It was the first idea that came to me when I learned about the goal of providing Kitsap County with 7,000 acres of publicly owned open space in North Kitsap in exchange for allowing Pope Resources to increase development in the Port Gamble area.

“The devil is in the details.”

<em> Pope Resources lands</em>
Pope Resources lands

It has been the most common reaction from people who have talked to me about the plan, which has the potential of being the largest habitat conservation project in the history of Kitsap County.

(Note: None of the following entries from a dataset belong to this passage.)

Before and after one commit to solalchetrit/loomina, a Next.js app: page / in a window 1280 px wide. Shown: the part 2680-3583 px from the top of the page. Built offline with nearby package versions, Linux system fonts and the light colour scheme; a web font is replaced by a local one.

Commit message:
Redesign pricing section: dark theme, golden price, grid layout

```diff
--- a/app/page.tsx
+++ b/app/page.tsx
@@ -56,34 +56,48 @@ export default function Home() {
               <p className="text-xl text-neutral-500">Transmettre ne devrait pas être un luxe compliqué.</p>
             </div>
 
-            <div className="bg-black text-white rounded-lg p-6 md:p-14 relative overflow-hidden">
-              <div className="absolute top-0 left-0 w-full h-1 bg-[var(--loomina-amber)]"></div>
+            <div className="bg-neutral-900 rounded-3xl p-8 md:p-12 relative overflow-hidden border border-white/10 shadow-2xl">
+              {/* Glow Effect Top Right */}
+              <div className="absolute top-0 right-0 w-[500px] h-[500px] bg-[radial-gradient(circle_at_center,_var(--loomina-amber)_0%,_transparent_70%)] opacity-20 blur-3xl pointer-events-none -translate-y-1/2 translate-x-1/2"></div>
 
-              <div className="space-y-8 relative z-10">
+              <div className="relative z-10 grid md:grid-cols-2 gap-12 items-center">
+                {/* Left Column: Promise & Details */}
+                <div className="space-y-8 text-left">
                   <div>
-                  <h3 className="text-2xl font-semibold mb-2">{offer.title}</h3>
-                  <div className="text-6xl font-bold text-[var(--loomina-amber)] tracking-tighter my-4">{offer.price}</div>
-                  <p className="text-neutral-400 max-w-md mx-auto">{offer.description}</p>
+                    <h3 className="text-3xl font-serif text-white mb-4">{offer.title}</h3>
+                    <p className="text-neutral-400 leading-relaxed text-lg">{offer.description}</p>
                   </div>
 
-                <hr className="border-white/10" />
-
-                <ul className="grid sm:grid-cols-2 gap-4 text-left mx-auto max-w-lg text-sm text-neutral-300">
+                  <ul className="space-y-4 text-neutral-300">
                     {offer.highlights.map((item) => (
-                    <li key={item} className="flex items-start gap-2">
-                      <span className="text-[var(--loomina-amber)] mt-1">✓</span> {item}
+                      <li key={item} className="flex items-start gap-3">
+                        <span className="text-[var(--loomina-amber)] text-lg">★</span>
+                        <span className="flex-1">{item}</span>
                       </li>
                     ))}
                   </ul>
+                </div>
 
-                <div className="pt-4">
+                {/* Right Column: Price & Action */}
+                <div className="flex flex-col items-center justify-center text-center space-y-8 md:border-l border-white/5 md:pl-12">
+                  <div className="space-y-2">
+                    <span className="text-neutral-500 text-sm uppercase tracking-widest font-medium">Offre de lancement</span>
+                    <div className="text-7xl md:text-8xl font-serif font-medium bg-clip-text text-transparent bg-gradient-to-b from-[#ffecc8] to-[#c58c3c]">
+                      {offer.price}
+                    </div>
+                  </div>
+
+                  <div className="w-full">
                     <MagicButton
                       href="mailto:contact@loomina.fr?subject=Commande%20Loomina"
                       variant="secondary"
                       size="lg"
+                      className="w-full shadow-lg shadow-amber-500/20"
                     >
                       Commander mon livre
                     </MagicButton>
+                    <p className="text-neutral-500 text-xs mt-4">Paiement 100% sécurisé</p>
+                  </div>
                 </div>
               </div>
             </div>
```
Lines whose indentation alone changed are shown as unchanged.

It appears that everyone involved recognizes that the values acquired by the Kitsap County and by Pope Resources must be carefully balanced. Pope would get increased density, enough to justify public services. Other values might come from conservation grants, which would give Pope cash for some of the land. The county could seek public works grants and loans to help pay for public services.

The values must be carefully balanced, but another unquantifiable factor is in play. Steve Bauer, the county commissioner from Hansville, and Jon Rose, property manager for Pope Resources, acknowledge that their desire is to create an enduring legacy that will serve the people of Kitsap County.

Bauer and Rose have taken the first step, but we must watch closely as the details begin to emerge and the effort starts through a public process that will determine if the project can succeed.

Please read the stories that Brynn Grimley and I have written so far this week. Brynn is working on one today, and I will post that link here later.

New Plan for Port Gamble: Develop 1,000 Acres, but Preserve 7,000 Acres

Kitsap County Commissioners Offer Tentative Support for Port Gamble Plan

Environmentalists Cautiously Optimistic About Port Gamble Partnership

Port Gamble Project Seen as Potential Economic Boon for Kitsap

OPINION: The Development is In the Detals